- Assigned task:
Each record below is to be output with no change at all.
--- --- ---
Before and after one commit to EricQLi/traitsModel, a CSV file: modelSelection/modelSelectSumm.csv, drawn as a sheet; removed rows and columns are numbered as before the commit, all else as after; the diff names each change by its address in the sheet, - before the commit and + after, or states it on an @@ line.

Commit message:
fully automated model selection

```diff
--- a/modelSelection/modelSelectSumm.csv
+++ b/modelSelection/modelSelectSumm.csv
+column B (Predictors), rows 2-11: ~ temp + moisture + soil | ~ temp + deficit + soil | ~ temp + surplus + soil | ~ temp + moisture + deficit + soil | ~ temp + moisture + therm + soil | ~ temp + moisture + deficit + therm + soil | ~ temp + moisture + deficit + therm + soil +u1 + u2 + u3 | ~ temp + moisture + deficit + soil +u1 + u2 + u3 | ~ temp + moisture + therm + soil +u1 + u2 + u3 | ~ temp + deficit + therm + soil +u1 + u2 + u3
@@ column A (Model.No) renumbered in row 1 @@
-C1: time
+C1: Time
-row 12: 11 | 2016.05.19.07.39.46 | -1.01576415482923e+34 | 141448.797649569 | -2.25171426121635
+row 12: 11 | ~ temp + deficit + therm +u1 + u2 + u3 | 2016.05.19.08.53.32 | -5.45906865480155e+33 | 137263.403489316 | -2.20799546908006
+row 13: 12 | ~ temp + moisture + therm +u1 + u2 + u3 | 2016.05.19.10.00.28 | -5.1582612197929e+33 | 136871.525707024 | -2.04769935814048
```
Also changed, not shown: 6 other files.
--- --- ---
- Solution to this task:
Before and after one commit to EricQLi/traitsModel, a CSV file: modelSelection/modelSelectSumm.csv, drawn as a sheet; removed rows and columns are numbered as before the commit, all else as after; the diff names each change by its address in the sheet, - before the commit and + after, or states it on an @@ line.

Commit message:
fully automated model selection

```diff
--- a/modelSelection/modelSelectSumm.csv
+++ b/modelSelection/modelSelectSumm.csv
+column B (Predictors), rows 2-11: ~ temp + moisture + soil | ~ temp + deficit + soil | ~ temp + surplus + soil | ~ temp + moisture + deficit + soil | ~ temp + moisture + therm + soil | ~ temp + moisture + deficit + therm + soil | ~ temp + moisture + deficit + therm + soil +u1 + u2 + u3 | ~ temp + moisture + deficit + soil +u1 + u2 + u3 | ~ temp + moisture + therm + soil +u1 + u2 + u3 | ~ temp + deficit + therm + soil +u1 + u2 + u3
@@ column A (Model.No) renumbered in row 1 @@
-C1: time
+C1: Time
-row 12: 11 | 2016.05.19.07.39.46 | -1.01576415482923e+34 | 141448.797649569 | -2.25171426121635
+row 12: 11 | ~ temp + deficit + therm +u1 + u2 + u3 | 2016.05.19.08.53.32 | -5.45906865480155e+33 | 137263.403489316 | -2.20799546908006
+row 13: 12 | ~ temp + moisture + therm +u1 + u2 + u3 | 2016.05.19.10.00.28 | -5.1582612197929e+33 | 136871.525707024 | -2.04769935814048
```
Also changed, not shown: 6 other files.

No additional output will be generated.